In remarks in New York last night, Federal Reserve Vice Chairman for Supervision Randal Quarles suggested that making reserves and Treasury securities more interchangeable from a liquidity regulation and supervision perspective could help improve the efficiency of the financial system and prevent sudden liquidity crunches in the markets, such as those that occurred last September.
Since the financial crisis, large bank holding companies have seen notable declines in key risk factors, with several risk indicators near or below pre-crisis levels, according to researchers at the Federal Reserve Bank of New York.
The proposed update to Fannie Mae and Freddie Mac seller/servicer eligibility includes new requirements for the servicing of Ginnie Mae mortgages.
While they have increased slightly in recent years, four key measures of banking system vulnerability remain “significantly smaller” than the period prior to the financial crisis, according to economists at the Federal Reserve Bank of New York.
Federal Reserve bank liquidity rules may have contributed to this fall’s repo market volatility, which in turn caused the Fed to resume open market activities, Fed Vice Chairman for Supervision Randal Quarles told the House Financial Services Committee today.

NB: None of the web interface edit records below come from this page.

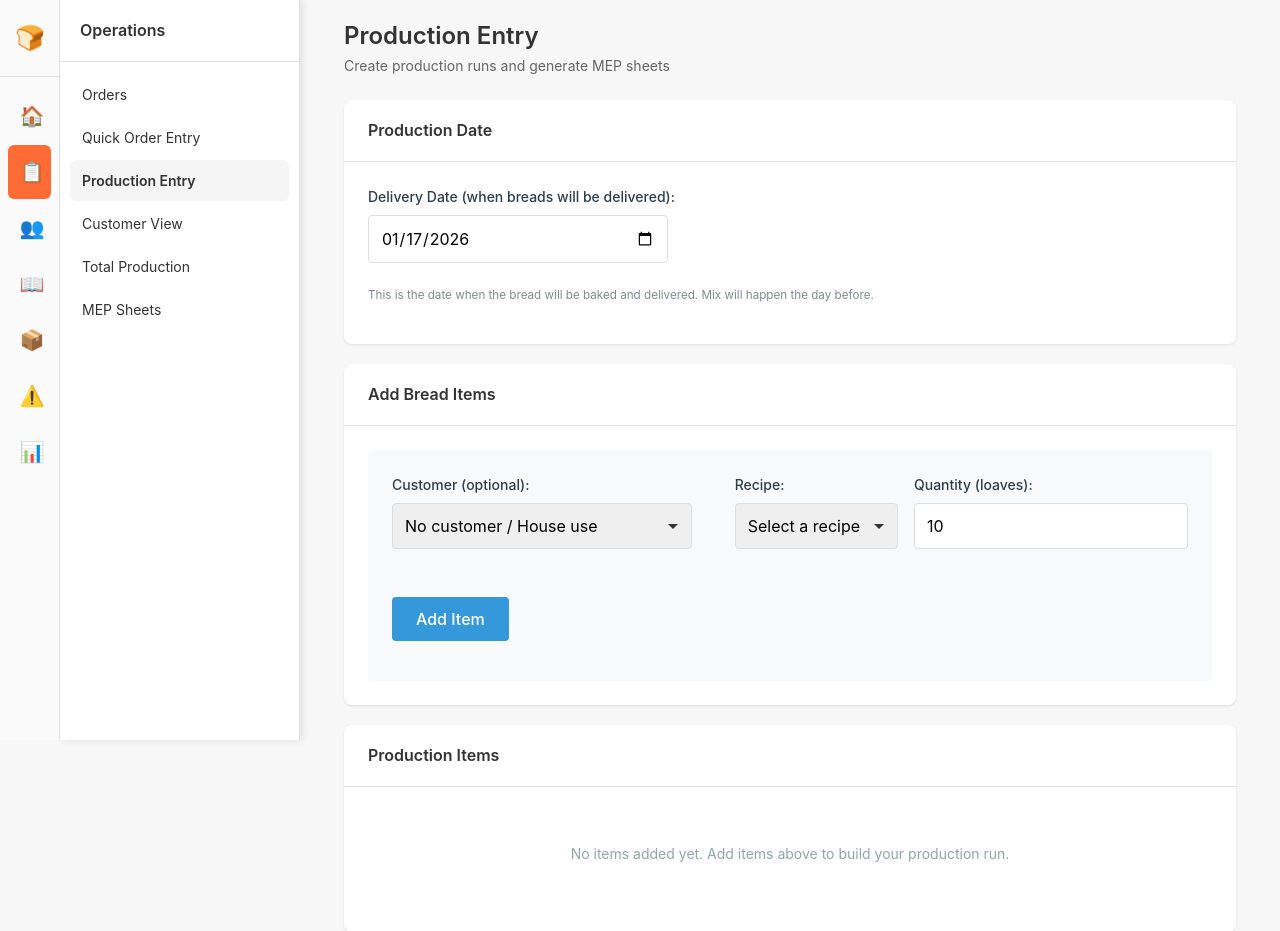
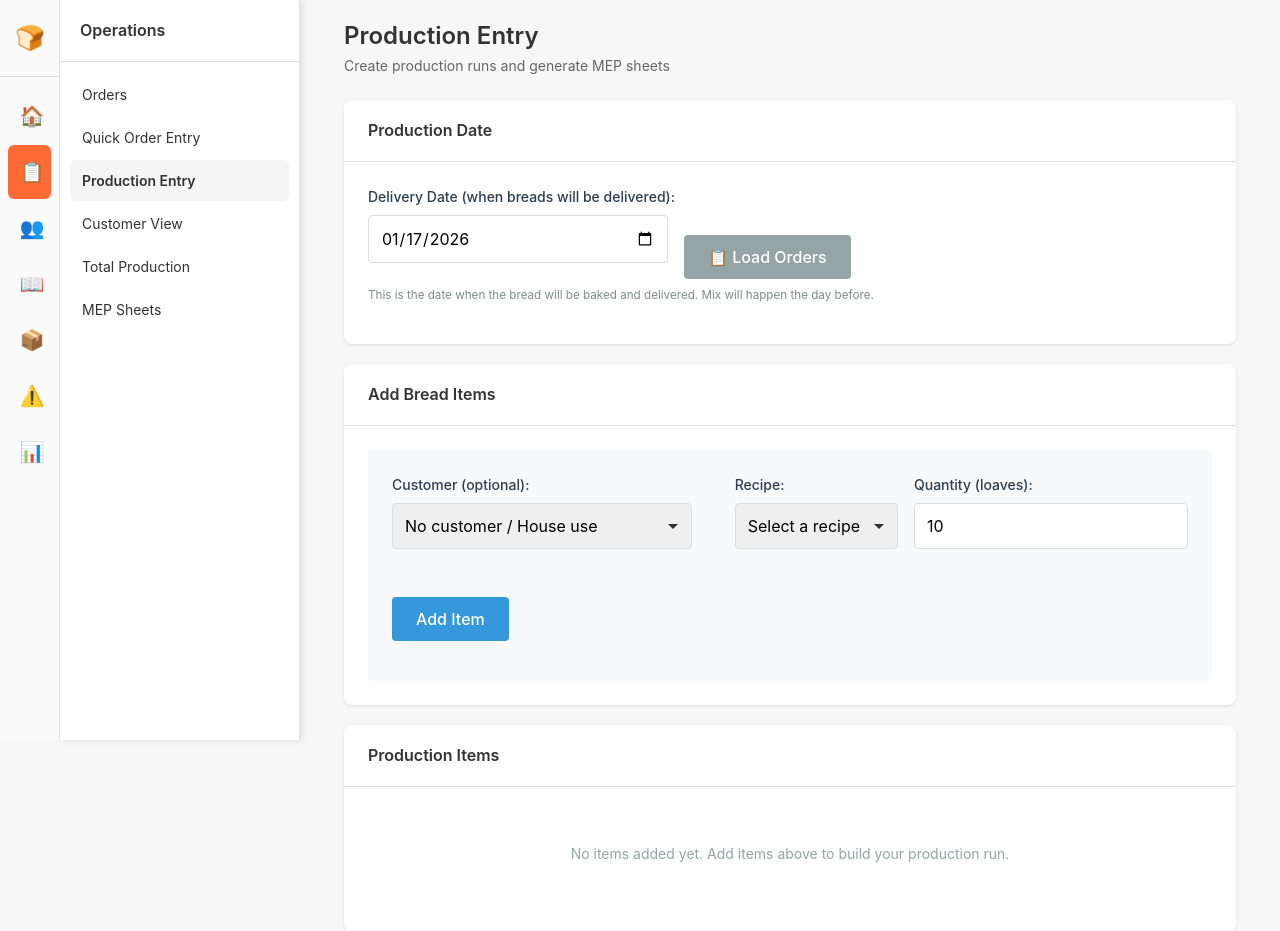
Before and after one commit to scottolmer/bakery, a Flask app: page /production in a window 1280 px wide. Shown: the part 60-991 px from the top of the page. Run offline with Flask 3, Linux system fonts and the light colour scheme; tables that the repository leaves empty hold one stand-in row (values such as "Sample post").

Commit message:
Add 'Load Orders' feature to Production Entry page
Created ability to automatically load customer orders into production:
- New API endpoint GET /api/orders/for-date/<date> that aggregates orders by recipe
- Added "Load Orders" button next to date picker in Production Entry
- JavaScript function loadOrdersForDate() fetches and adds orders to production items
- Orders are grouped by recipe and show customer count
- Prevents duplicate entries by checking existing items

This fixes the issue where production runs existed but had no items attached,
which caused the Emmy feed calculator to show "no Emmy needed" incorrectly.

Co-Authored-By: Claude Sonnet 4.5 <noreply@anthropic.com>

```diff
--- a/app.py
+++ b/app.py
@@ -1193,6 +1193,45 @@ def create_production_from_orders():
     })
 
 
+@app.route('/api/orders/for-date/<date_str>', methods=['GET'])
+def get_orders_for_production(date_str):
+    """
+    Get orders for a specific date, grouped by recipe for loading into production
+    Returns: List of recipes with aggregated quantities
+    """
+    try:
+        target_date = datetime.strptime(date_str, '%Y-%m-%d').date()
+    except ValueError:
+        return jsonify({'error': 'Invalid date format. Use YYYY-MM-DD'}), 400
+
+    # Get all orders for this date
+    orders = Order.query.filter_by(order_date=target_date).all()
+
+    if not orders:
+        return jsonify({'orders': [], 'message': 'No orders found for this date'})
+
+    # Aggregate by recipe
+    aggregated = {}
+    for order in orders:
+        if order.recipe_id not in aggregated:
+            aggregated[order.recipe_id] = {
+                'recipe_id': order.recipe_id,
+                'recipe_name': order.recipe.name,
+                'quantity': 0,
+                'customers': []
+            }
+        aggregated[order.recipe_id]['quantity'] += order.quantity
+        aggregated[order.recipe_id]['customers'].append({
+            'name': order.customer.name,
+            'quantity': order.quantity
+        })
+
+    return jsonify({
+        'orders': list(aggregated.values()),
+        'total_items': len(aggregated)
+    })
+
+
 # =============================================================================
 # Mixing Log API Endpoints
 # =============================================================================
--- a/static/js/production.js
+++ b/static/js/production.js
@@ -48,6 +48,67 @@ async function loadCustomers() {
     } catch (error) {
         console.error('Error loading customers:', error);
         showError('Failed to load customers');
+    }
+}
+
+async function loadOrdersForDate() {
+    const dateInput = document.getElementById('production-date');
+    const productionDate = dateInput.value;
+
+    if (!productionDate) {
+        showError('Please select a production date first');
+        return;
+    }
+
+    try {
+        const response = await fetch(`/api/orders/for-date/${productionDate}`);
+        const data = await response.json();
+
+        if (!response.ok) {
+            showError(data.error || 'Failed to load orders');
+            return;
+        }
+
+        if (data.orders.length === 0) {
+            showError(data.message || 'No orders found for this date');
+            return;
+        }
+
+        // Add each order to production items (without customer_id since orders are aggregated)
+        let itemsAdded = 0;
+        for (const order of data.orders) {
+            const recipe = recipes.find(r => r.id === order.recipe_id);
+            if (!recipe) continue;
+
+            // Check if recipe already exists in production items (house use)
+            const existingIndex = productionItems.findIndex(item =>
+                item.recipe_id === order.recipe_id && !item.customer_id
+            );
+
+            if (existingIndex >= 0) {
+                // Update quantity
+                productionItems[existingIndex].quantity += order.quantity;
+            } else {
+                // Add new item
+                productionItems.push({
+                    recipe_id: order.recipe_id,
+                    recipe_name: order.recipe_name,
+                    customer_id: null,
+                    customer_name: `Orders (${order.customers.length} customers)`,
+                    quantity: order.quantity,
+                    loaf_weight: recipe.loaf_weight,
+                    total_weight: order.quantity * recipe.loaf_weight
+                });
+            }
+            itemsAdded++;
+        }
+
+        updateItemsDisplay();
+        showSuccess(`Loaded ${itemsAdded} bread items from orders for ${productionDate}`);
+
+    } catch (error) {
+        console.error('Error loading orders:', error);
+        showError('Failed to load orders');
     }
 }
 
--- a/templates/production.html
+++ b/templates/production.html
@@ -15,7 +15,12 @@
     <div class="card-body">
         <div class="form-group">
             <label for="production-date">Delivery Date (when breads will be delivered):</label>
-            <input type="date" id="production-date" class="form-control">
+            <div style="display: flex; gap: 1rem; align-items: end;">
+                <input type="date" id="production-date" class="form-control" style="flex: 1;">
+                <button onclick="loadOrdersForDate()" class="btn btn-secondary" style="white-space: nowrap;">
+                    📋 Load Orders
+                </button>
+            </div>
             <small style="color: #7f8c8d; margin-top: 0.5rem; display: block;">
                 This is the date when the bread will be baked and delivered. Mix will happen the day before.
             </small>
```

The U.S. banking sector remains strong overall, with banks maintaining strong capital and liquidity levels while seeing healthy loan growth and profitability, according to the Federal Reserve’s supervision and regulation report released today.